When they opened the shop in 1971, "needlework was at its height." Needlepoint and crewel were very popular pastimes; guilds of stitchers were being organized, and there was a huge demand for kits and designs. "I designed a couple of pillows that were featured in Woman's Day magazine in 1974; 10,000 of them sold in three months."
The store had a successful run, but eventually, some of the fire went out of the needlepoint flame. "Counted cross-stitch came in, and that became all the rage," says Barrani.
About that same time, her mother died, "and my daughter, who'd helped at the store, had gone into anthropology. So we decided to close out the shop. I kept on designing but working out of my home."

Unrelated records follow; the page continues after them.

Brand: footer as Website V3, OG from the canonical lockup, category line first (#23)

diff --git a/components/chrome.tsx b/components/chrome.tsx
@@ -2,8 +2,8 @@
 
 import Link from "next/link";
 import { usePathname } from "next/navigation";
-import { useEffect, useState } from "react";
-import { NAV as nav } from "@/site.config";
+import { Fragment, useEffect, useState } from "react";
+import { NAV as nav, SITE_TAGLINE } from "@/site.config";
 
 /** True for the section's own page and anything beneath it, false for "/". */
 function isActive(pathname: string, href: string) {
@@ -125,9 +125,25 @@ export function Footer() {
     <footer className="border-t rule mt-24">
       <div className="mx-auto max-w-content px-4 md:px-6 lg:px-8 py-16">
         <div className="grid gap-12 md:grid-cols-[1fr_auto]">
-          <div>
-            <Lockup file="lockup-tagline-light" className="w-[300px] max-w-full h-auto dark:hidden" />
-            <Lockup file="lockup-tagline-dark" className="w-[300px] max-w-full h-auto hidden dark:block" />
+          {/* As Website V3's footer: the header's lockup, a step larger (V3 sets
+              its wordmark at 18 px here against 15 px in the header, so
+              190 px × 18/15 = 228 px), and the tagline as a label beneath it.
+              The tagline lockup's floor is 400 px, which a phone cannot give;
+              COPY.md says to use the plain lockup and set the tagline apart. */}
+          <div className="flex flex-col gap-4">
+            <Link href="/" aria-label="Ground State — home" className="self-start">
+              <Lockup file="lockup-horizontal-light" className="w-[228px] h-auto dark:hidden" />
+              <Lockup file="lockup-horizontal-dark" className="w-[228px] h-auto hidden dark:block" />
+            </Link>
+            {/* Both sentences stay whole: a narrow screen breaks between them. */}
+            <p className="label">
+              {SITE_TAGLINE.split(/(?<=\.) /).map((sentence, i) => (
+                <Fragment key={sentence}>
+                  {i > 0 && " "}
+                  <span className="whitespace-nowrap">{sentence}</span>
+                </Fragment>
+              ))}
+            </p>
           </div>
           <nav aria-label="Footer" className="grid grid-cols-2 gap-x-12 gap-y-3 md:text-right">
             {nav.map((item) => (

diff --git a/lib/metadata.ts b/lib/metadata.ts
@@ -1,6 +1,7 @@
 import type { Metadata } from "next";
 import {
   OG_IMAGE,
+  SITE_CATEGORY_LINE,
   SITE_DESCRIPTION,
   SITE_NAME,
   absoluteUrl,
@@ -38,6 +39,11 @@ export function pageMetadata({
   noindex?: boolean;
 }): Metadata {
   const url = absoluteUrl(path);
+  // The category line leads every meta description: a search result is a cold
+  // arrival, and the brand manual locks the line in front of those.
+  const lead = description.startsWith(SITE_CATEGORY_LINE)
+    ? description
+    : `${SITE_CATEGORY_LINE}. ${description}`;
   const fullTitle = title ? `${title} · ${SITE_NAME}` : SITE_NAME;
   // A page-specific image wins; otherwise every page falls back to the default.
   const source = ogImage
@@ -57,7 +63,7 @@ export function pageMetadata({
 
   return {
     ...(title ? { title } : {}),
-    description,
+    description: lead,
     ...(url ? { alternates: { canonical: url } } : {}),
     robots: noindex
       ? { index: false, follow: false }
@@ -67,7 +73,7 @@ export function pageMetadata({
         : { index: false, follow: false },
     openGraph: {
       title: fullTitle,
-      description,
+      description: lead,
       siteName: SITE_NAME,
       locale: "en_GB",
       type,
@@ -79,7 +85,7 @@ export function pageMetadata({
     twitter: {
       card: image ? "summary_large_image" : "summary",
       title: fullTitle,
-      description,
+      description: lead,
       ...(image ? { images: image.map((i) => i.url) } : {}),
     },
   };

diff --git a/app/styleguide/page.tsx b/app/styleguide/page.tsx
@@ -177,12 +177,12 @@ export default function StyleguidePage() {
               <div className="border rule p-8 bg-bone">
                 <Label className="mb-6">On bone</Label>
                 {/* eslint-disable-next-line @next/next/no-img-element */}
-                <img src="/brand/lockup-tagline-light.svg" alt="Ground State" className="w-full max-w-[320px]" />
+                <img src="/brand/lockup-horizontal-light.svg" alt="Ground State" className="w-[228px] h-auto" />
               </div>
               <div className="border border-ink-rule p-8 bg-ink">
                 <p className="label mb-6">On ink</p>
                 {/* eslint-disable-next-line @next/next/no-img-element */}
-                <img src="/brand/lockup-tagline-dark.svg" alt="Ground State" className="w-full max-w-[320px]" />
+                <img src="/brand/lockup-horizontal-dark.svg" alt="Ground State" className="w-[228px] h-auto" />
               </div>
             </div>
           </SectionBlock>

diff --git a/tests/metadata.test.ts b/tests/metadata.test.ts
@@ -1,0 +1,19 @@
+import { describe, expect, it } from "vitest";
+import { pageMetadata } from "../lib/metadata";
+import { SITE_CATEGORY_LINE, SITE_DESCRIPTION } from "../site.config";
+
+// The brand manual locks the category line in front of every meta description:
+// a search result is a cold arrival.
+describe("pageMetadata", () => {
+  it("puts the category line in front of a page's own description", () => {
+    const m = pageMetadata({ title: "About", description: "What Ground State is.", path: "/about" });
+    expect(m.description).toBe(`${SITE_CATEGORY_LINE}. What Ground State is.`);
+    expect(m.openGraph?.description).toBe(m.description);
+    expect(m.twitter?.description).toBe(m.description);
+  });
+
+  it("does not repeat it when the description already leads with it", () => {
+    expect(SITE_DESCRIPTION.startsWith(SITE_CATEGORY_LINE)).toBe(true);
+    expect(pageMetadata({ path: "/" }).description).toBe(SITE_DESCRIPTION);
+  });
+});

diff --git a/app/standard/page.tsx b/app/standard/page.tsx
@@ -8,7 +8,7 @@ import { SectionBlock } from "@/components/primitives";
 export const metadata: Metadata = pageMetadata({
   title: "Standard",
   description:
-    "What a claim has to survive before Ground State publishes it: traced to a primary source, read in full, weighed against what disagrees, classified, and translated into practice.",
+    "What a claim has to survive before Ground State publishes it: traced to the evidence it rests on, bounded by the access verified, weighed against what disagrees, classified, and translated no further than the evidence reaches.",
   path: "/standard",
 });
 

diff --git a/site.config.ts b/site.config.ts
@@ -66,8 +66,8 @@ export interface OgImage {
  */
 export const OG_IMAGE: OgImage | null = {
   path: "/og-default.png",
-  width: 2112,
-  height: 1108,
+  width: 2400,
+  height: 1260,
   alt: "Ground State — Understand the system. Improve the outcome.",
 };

Since then, the needle arts have seen their ups and downs. Needlepoint is still very popular, "but all the big companies have gone away from crewel. But I'm stubborn about it. I'm determined to bring back crewel, if I have to do it kicking and screaming. I love it so."
Crewel, she says, is really just free-form embroidery. It sometimes intimidates people who have gotten into counted cross-stitch. "They're afraid to go outside the grid, afraid of making a mistake. But it's not easy to make mistakes with crewel."
For example, she has a pillow design that is all done in a chain-stitch, and she had three different women stitch it. "One did it in very loose stitches; she apologized for how loose they were. But it looked like a Van Gogh painting. Another's stitches were very tight, and it looked gorgeous. The third woman didn't know how to do the chain stitch, so she did the daisy stitch, and hers looked like Monet.
"So," she advises, "you should not be afraid to try new things."
She likes crewel because of the variety it offers. "I get bored just doing one stitch." She started out just doing crewel designs. Then The Stitchery catalog folks asked her to do some of her designs in needlepoint. "Then they wanted hand-painted canvases, so I went to that."
That has become the big thing in needlepoint, she says. "Needlepoint has gone to a new level," she says. "People will now invest in a canvas that costs hundreds of dollars and spend even more on the thread. There are so many different kinds of threads and yarns available now." She has recently tried doing needlepoint with ribbon, and "that's been a lot of fun."
Barrani's designs are available through needlework catalogs and also on her Web site, www.tapistree.com.
In addition to designing, she's been involved in other projects over the years. One involved lining up volunteers and coordinating work to restore Elizabethan bed curtains for the Sulgrave Manor in England.
This is the home of the ancestors of George Washington, "and they wanted the work to be a joint project between American and British stitchers." Barrani got recruited because she happened to be at a needle arts show in England, where the manor house had a booth. "They produced kits for the embroidery, and I had to find stitchers who would buy the kits, do the work and donate them back."
The project took six years, "but I felt so honored to be involved," says Barrani. "In Utah, we're so connected to the pioneers. But we don't always get into the colonial period. I now feel such a connection to George Washington and his family." In fact, Barrani, who still likes to paint, is currently working on painted portraits of Lawrence and Amphyllis Washington, the builders of Sulgrave Manor, that she hopes will hang there.
This year, she was also asked by the National NeedleArts Association to do a panel for a breast cancer exhibit that will travel around the country.
So, she says, there's always plenty going on. "Sometimes I think I'm ready to quit and just do my own projects. I'd love to paint great paintings and make great tapestries. I want to paint to document Libyan life. I've been saving up yarn for 20 years for a tapestry of bedouins I want to do. Then someone writes to say how much they like my designs, and they say, 'Don't ever quit; we need new designs,' and I realize I still have a lot more things in mind."
It has been, she says, quite a ride.